Wadi Musa is the closest village to the ruins of Petra. It’s placed over 250 km south of Amman, where the closest international airport can be found. I guess there should be no problem at all to join a tourist group heading there (that’s what I did!), as the place is usually visited by a lot of people. Hiring a taxi or using a car rental company seem to be the basic possibilities to reach the place if you’d rather travel on your own. I’m not aware of any other possibilities, but will be glad to include here any additional information provided by readers of this page.
Red TapeThere’s not much to be said here. Basically, three main data are to be kept in mind:
- pay the entrance ticket to the Petra archaeological site (obviously!)
- shoes should not be a big worry, but you’ll be glad to wear strong ones with a resistant, non-slippery sole

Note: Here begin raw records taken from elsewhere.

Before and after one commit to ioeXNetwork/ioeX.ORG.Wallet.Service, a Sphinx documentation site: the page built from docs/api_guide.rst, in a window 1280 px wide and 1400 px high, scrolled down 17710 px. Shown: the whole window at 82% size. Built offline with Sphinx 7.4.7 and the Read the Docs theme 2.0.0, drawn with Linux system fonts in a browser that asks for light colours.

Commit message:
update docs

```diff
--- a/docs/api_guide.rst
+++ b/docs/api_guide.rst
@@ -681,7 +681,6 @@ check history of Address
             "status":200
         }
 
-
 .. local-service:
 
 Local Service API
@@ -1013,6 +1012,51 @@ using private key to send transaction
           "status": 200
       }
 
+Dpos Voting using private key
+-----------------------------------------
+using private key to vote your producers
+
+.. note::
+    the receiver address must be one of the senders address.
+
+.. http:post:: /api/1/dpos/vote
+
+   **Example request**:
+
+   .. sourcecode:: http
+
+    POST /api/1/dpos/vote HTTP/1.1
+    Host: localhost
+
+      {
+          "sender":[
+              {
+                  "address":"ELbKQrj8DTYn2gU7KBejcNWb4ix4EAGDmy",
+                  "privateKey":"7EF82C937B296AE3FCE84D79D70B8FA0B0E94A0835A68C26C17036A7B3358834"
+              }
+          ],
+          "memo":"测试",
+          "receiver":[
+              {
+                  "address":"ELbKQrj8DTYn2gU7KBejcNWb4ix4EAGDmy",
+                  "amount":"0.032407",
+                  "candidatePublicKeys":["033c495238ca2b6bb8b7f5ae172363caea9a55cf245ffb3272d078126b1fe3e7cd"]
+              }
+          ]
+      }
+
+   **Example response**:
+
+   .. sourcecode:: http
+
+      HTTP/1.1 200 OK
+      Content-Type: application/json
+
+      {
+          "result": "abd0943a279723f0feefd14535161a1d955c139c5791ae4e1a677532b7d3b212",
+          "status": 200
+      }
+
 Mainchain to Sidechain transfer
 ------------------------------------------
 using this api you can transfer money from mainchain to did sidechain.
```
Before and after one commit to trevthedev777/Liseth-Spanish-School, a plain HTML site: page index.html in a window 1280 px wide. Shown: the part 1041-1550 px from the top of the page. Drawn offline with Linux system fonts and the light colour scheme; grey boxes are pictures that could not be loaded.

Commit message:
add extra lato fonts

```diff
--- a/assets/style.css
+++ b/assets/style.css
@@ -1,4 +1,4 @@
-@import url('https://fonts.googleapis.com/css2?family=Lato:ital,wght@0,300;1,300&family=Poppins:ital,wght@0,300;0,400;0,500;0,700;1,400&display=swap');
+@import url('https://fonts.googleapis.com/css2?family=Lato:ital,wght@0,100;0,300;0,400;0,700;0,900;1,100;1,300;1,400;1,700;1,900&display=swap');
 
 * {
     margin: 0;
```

- Petra is usually a hot place, and the summit of Jebel Attuf is still a summit. Better start along the climb early in the morning, carry enough water and always wear a hat, sunglasses and sun protection.